Jesus needs a break for taking on all of the sins of the world, OK? This new custom is an amalgam of holiday wishes. La Befana, an Italian winter legend, awakens three naked dummies she finds in the forest at midnight, Rush Limbaugh, Sean Hannity and Bill O'Reilly. She yells, "Get the f#*k up and run!" as they dash through the woods toward a distant light. When they arrive at the light, it is Joss Whedon, Sandra Fluke and Buffy the Vampire Slayer! Rush, Bill and Sean beg for forgiveness from all the women, African Americans, Jews, Muslims and the rest of the people they have maligned, hurt, whipped up hatred against over the years, with Buffy, Sandra and Josh making sure they really mean it, then giving them clothing and a vegan meal. Hey, it beats crucifixion! The sublime aspect of this holiday custom is that it's very hard to commercialize images of Rush Limbaugh naked (another appetite suppressant).
The main thrust of this is that when we actually reflect, what means a lot to us are the times shared, not the material goods given or who brings them. Santa, a symbol of all things gauche that I've been working against, has always given me the creeps. What I am for is more like La Befana, a kindly Italian crone who inadvertently turned away the three wise men, realized her mistake and spent her afterlife attempting to make amends. That is a value that is worth celebrating.
Happy Whatevers everyone!

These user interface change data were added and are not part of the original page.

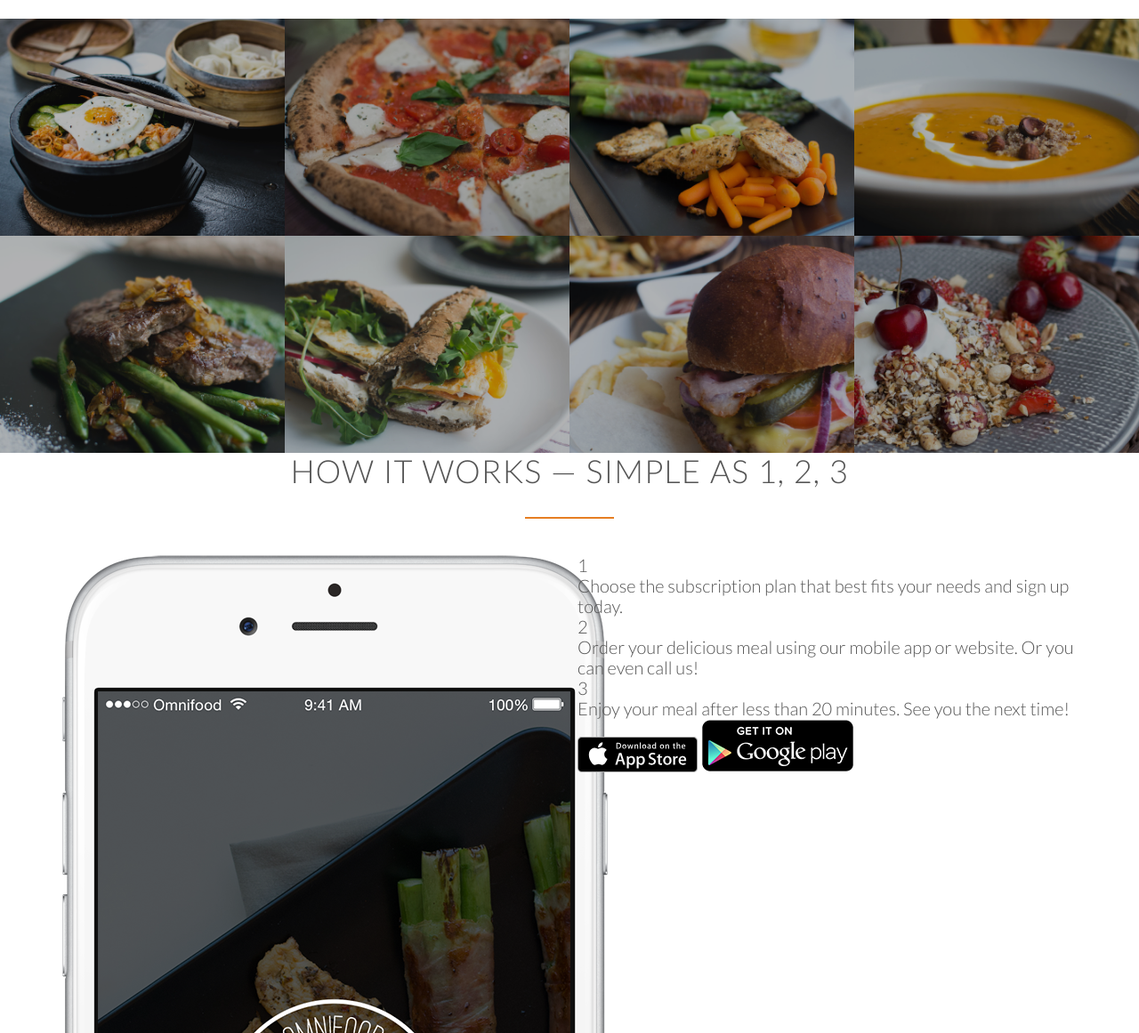
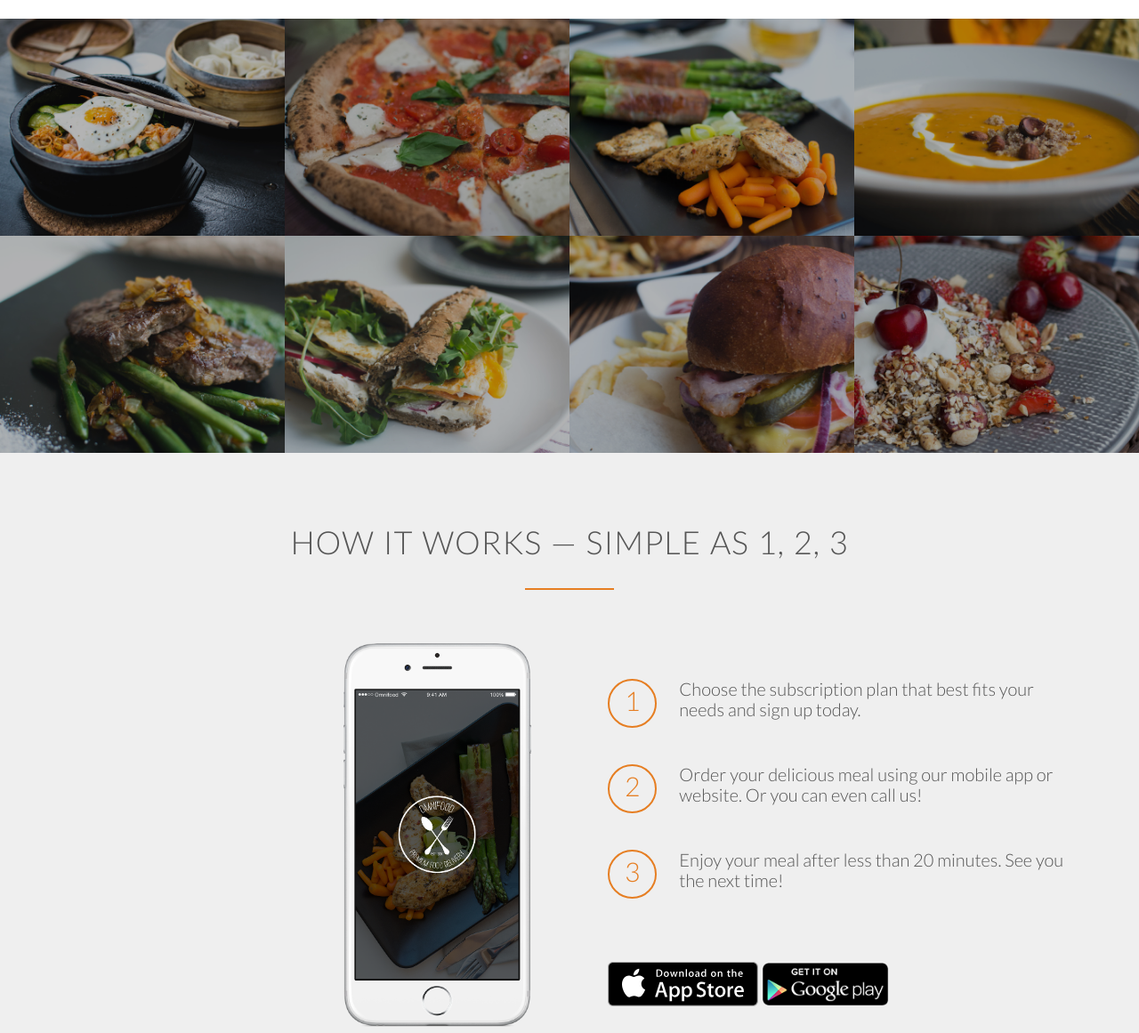
Before and after one commit to disneywalt19/Omnifood, a plain HTML site: page index.html in a window 1280 px wide. Shown: the part 1489-2650 px from the top of the page at 89% size. Drawn offline with Linux system fonts and the light colour scheme.

Commit message:
Building the how-it-works section-part2

```diff
--- a/index.html
+++ b/index.html
@@ -75,7 +75,7 @@
     </section>
 
     <section class="section-meals">
-        <ul class="meals-showcase">
+        <ul class="meals-showcase clearfix">
             <li>
                 <figure class="meal-photo">
                     <img src="resources/img/1.jpg" alt="Korean bibimbap with egg and vegetables">
@@ -97,7 +97,7 @@
                 </figure>
             </li>
         </ul>
-        <ul class="meals-showcase">
+        <ul class="meals-showcase clearfix">
             <li>
                 <figure class="meal-photo">
                     <img src="resources/img/5.jpg" alt="Paleo beef steak with vegetables">
@@ -126,10 +126,10 @@
             <h2>How it works &mdash; Simple as 1, 2, 3</h2>
         </div>
         <div class="row">
-            <div class="col span-1-of-2">
+            <div class="col span-1-of-2 steps-box">
                 <img src="resources/img/app-iPhone.png" alt="Omnifood app on Phone" class="app-screen">
             </div>
-            <div class="col span-1-of-2">
+            <div class="col span-1-of-2 steps-box">
                 <div class="works-step">
                     <div>1</div>
                     <p>Choose the subscription plan that best fits your needs and sign up today.</p>
--- a/resources/css/style.css
+++ b/resources/css/style.css
@@ -20,6 +20,15 @@ html {
     font-weight: 300;
     font-size: 20px;
     text-rendering: optimizeLegibility;
+}
+
+.clearfix {zoom: 1}
+.clearfix:after {
+    content: '.';
+    clear: both;
+    display: block;
+    height: 0;
+    visibility: hidden;
 }
 
 /* --------------------------------------------------------------------- */
@@ -258,3 +267,55 @@ header {
     opacity: 1;
     transform: scale(1.03);
 }
+
+/* --------------------------------------------------------------------- */
+/*                   HOW IT WORKS                                        */
+/* --------------------------------------------------------------------- */
+
+.section-steps {
+    background-color: #efefef;
+}
+.steps-box:first-child {
+    text-align: right;
+    padding-right: 3%;
+    margin-top: 30px;
+}
+
+.steps-box:last-child {
+    padding-left: 3%;
+    margin-top: 70px;
+}
+
+.app-screen {
+    width: 40%;
+}
+
+.works-step {
+    margin-bottom: 50px;
+}
+
+.works-step:last-of-type {
+    margin-bottom: 80px;
+}
+
+
+
+.works-step div {
+    color: #e67e22;
+    border: 2px solid #e67e22;
+    display: inline-block;
+    border-radius: 50%;
+    height: 55px;
+    width: 55px;
+    text-align: center;
+    padding: 5px;
+    float: left;
+    font-size: 150%;
+    margin-right: 25px;
+}
+
+.btn-app img {
+    height: 50px;
+    width: auto;
+
+}
```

Attend the Allendale Public Library annual Holiday LitFest where yours truly, along with other less bah humbug lit folks, will be reading their holiday favorites. The event is from 4 to 6 p.m. Saturday. The Allendale Branch Library is at 1130 S. Marengo Ave., Pasadena. Admission is free. For more information, contact the Allendale Branch Library at (626) 744-7260 or visit pasadenapubliclibrary.net.